Your task is to gather the lines below that hold the string "slice".
##############################
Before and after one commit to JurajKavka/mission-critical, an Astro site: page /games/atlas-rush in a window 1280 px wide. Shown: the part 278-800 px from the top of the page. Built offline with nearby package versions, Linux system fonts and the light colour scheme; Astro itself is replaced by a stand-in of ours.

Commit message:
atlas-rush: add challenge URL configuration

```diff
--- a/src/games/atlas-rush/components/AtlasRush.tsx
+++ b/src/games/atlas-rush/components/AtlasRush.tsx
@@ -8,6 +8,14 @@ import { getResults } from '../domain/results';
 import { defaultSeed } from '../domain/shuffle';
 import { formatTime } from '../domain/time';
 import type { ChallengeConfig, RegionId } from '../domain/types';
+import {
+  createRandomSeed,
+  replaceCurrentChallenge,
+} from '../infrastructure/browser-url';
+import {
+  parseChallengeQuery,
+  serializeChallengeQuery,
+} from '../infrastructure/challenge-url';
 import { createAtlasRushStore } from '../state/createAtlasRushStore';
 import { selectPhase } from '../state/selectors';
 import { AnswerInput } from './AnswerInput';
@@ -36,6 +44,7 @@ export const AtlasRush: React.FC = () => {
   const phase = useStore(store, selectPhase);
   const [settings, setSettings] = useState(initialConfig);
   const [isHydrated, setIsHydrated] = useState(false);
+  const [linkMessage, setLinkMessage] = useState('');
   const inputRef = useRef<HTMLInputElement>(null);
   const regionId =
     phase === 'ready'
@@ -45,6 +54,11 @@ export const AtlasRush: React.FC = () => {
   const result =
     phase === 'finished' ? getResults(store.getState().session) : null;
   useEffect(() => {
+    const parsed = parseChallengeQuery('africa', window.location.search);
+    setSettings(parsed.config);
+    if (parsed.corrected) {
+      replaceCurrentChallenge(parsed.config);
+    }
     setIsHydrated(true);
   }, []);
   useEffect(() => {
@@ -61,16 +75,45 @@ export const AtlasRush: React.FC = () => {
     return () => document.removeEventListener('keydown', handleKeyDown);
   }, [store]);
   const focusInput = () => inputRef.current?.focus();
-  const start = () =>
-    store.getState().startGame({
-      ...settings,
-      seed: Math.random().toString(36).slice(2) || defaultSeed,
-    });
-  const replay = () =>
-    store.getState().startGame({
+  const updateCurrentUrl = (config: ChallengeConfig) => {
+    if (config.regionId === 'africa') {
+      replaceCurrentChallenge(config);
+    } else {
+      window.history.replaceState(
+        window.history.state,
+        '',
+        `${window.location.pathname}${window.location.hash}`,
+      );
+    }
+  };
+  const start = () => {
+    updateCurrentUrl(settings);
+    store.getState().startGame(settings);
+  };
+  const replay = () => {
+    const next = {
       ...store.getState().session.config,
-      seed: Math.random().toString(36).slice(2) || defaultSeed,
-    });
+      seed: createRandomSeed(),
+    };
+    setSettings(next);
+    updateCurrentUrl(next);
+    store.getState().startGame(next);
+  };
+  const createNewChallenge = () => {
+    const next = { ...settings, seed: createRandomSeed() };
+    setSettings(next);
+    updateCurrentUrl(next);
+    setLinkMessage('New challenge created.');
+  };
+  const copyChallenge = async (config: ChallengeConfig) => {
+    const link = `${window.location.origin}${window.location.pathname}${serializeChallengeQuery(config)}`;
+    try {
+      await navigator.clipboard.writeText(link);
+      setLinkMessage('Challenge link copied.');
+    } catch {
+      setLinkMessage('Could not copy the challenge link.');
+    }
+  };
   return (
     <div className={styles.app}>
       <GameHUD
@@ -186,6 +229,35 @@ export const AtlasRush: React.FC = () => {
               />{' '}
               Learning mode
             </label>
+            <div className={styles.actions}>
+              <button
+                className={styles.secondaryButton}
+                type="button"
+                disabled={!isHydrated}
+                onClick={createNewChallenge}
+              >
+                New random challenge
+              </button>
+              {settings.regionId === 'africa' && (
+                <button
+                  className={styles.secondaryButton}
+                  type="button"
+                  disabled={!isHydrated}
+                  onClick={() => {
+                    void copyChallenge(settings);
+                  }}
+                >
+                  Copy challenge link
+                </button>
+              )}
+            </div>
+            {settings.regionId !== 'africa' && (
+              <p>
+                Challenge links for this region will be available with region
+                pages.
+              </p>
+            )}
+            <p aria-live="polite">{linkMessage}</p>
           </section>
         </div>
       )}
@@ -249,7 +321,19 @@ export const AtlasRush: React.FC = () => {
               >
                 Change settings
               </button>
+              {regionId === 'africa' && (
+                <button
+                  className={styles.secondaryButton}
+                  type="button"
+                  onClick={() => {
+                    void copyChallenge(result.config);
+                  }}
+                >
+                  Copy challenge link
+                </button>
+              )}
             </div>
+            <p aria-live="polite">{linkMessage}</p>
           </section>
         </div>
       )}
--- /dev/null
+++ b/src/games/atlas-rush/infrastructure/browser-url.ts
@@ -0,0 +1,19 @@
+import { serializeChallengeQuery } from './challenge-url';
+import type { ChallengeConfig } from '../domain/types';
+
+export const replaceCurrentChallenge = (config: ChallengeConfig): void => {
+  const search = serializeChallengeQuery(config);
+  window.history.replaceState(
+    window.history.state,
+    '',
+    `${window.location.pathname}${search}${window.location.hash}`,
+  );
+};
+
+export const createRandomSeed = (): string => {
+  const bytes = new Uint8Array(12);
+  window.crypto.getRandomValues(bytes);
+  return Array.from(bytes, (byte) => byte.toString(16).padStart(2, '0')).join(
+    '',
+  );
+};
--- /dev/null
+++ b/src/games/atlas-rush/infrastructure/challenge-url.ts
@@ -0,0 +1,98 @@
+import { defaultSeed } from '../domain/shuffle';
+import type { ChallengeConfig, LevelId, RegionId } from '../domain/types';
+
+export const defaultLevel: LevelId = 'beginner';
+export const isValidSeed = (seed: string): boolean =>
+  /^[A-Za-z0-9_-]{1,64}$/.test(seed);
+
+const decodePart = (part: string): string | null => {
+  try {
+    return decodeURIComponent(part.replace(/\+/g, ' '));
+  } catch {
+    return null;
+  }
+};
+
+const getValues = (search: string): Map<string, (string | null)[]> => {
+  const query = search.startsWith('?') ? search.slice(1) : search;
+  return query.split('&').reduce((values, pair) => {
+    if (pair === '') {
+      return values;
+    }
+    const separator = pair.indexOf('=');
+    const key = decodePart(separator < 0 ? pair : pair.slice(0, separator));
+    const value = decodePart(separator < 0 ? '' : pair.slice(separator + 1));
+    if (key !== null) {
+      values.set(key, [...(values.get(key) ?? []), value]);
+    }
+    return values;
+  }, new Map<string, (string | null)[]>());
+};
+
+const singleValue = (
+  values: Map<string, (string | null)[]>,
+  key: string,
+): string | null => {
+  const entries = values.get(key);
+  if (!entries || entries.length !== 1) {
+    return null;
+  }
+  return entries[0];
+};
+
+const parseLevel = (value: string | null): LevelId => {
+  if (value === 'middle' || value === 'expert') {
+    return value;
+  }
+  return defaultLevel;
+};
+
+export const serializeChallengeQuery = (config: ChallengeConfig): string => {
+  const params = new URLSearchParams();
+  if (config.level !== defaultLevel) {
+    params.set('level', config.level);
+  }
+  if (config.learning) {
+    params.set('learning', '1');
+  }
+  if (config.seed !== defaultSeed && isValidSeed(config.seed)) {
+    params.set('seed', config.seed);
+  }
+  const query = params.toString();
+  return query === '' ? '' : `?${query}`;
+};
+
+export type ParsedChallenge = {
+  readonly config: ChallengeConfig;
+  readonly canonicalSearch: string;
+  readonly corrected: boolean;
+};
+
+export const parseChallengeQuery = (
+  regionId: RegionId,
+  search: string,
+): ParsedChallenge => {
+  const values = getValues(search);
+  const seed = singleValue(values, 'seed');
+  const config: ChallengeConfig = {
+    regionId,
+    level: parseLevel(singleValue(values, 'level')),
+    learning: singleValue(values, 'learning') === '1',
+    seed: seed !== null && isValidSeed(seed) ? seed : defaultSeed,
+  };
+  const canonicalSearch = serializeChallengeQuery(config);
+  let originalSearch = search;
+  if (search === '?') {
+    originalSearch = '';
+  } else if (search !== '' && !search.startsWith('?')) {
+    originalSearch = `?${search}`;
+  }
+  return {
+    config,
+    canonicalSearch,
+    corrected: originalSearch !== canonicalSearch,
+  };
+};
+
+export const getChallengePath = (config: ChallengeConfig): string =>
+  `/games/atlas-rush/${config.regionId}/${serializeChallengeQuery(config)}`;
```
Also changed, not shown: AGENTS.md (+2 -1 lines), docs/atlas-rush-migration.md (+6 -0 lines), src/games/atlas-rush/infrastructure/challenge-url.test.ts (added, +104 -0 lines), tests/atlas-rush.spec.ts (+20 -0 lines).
##############################
*EXERCISE OUTPUT*:
-      seed: Math.random().toString(36).slice(2) || defaultSeed,
-      seed: Math.random().toString(36).slice(2) || defaultSeed,
+  const query = search.startsWith('?') ? search.slice(1) : search;
+    const key = decodePart(separator < 0 ? pair : pair.slice(0, separator));
+    const value = decodePart(separator < 0 ? '' : pair.slice(separator + 1));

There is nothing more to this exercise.